Categories
Economics

Rise of the Machines

robot

The application of capital has seen fewer workers required to produce more physical goods than ever before.  This has released labour to work in the service and knowledge sectors of the economy.  Increasingly, machines are taking over large numbers of knowledge worker roles.

I think I may have dodged a bullet – at least in the short term.  The BBC has noted that around 35% could be subject to automation.  Actuary, economic and statistical  roles have just 15% chance of becoming automated.  Find out the extent your role might be taken over in the future by a robot at the following link:

http://www.bbc.com/news/technology-34066941

Answering a phone is a job at greatest risk of automation, being a publican is the least at risk!

Categories
Economics Lytton Advisory Policy

A Civil Society

kuwaitidiwaniya

While working recently in Kuwait, I was privileged to be invited to a diwaniya (https://en.wikipedia.org/wiki/Dewaniya) along with colleagues from my project team.  This type of forum is fairly unique to Kuwait and it a key element of their civil society.

For around an hour we discussed industry policy with a number of leading lights from Kuwait’s business community.  I learned a lot from them.  The discussion took our project team beyond the numbers and statistics we were considering to just how the reforms might actually be implemented.  The exchanges were robust but expressed in good humour and with great politeness.

I think these kinds of gatherings are extremely important in shaping consensus.  Kuwait has hundreds of diwaniyas and candidates for public office often seek to turn up at as many as possible around election time.  In my view, it removes a lot of the adversarial nature that characterises public discourse in Western countries.  Where hard decisions are needed to effect significant change, a consensus based approach may deliver better outcomes than a crash or crash though approach.

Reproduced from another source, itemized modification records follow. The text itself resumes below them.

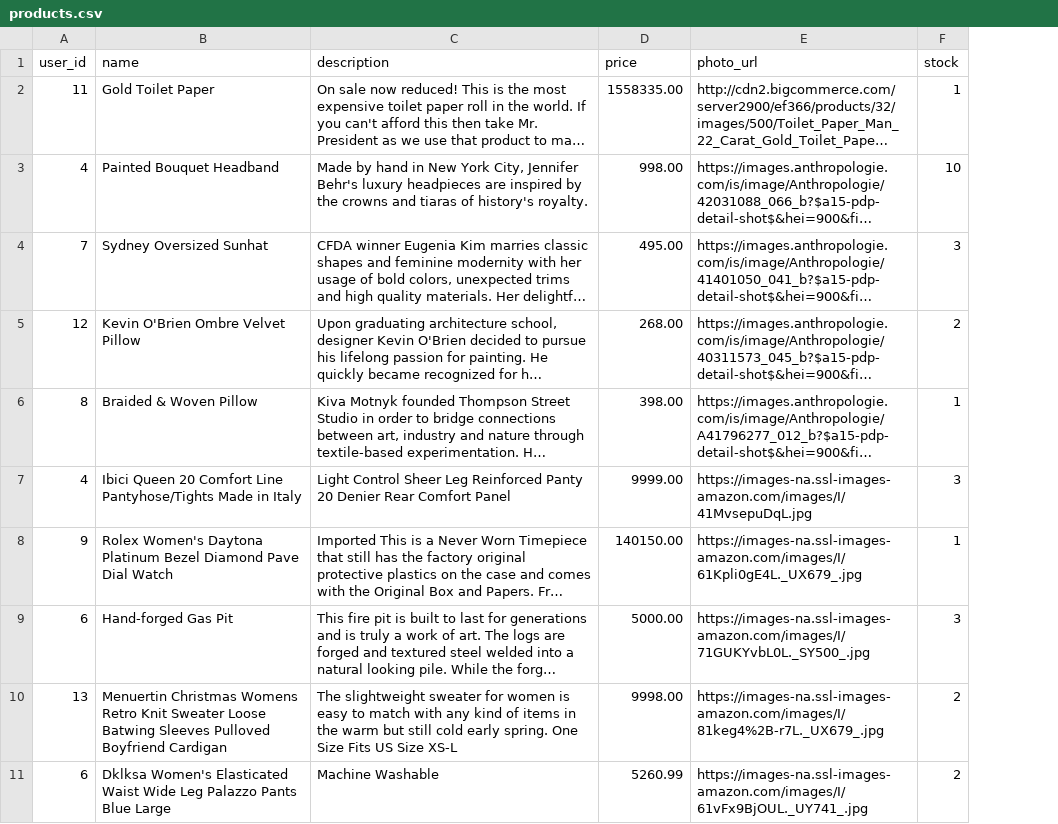
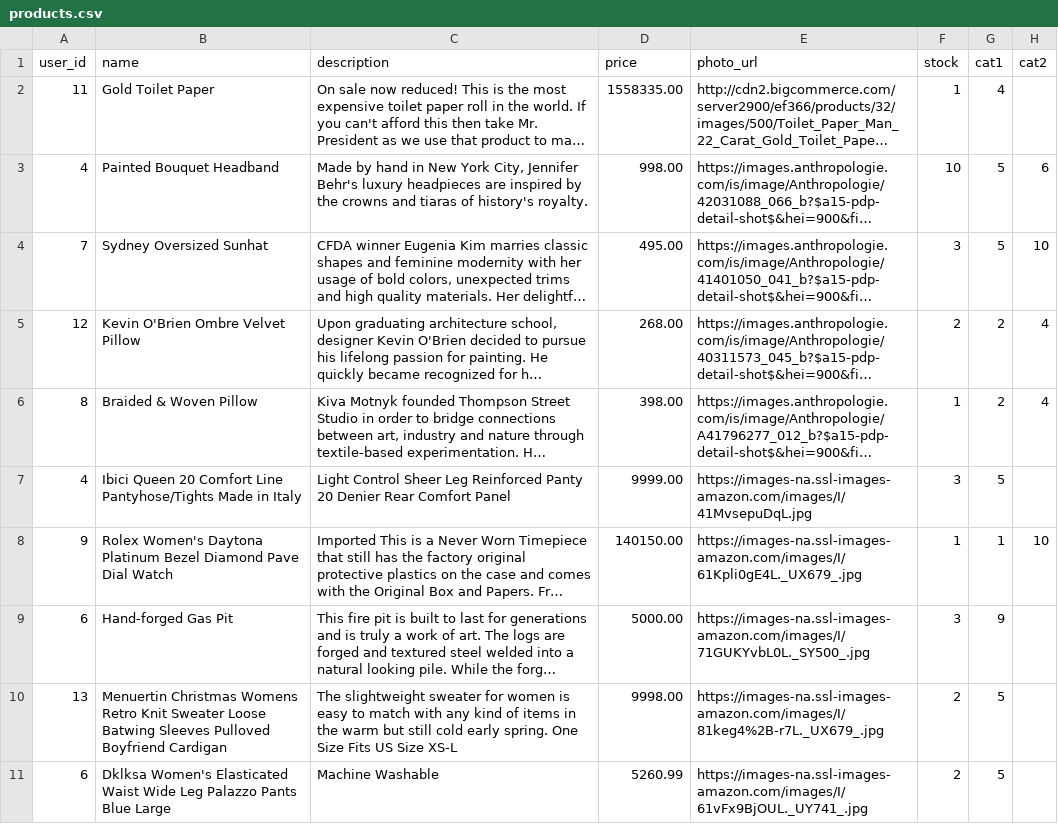
Before and after one commit to AlisonZ/betsy, a CSV file: db/products.csv, drawn as a sheet; only a part is shown; long unchanged cells end in …; the diff names each change by its address in the sheet, - before the commit and + after, or states it on an @@ line.

Commit message:
added categories to products seeds

```diff
--- a/db/products.csv
+++ b/db/products.csv
+column G (cat1), rows 2-11: 4 | 5 | 5 | 2 | 2 | 5 | 1 | 9 | 5 | 5
+column H (cat2), rows 3-8: 6 | 10 | 4 | 4 |  | 10
```
Also changed, not shown: 2 other files.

Australia used to do evidence-based, consensus-driven public policy quite well.  It was grounded in clearly explaining the need for change.  I fear now that the people putting themselves forward for public office are increasingly driven more by populism and a startling touch of irrationality.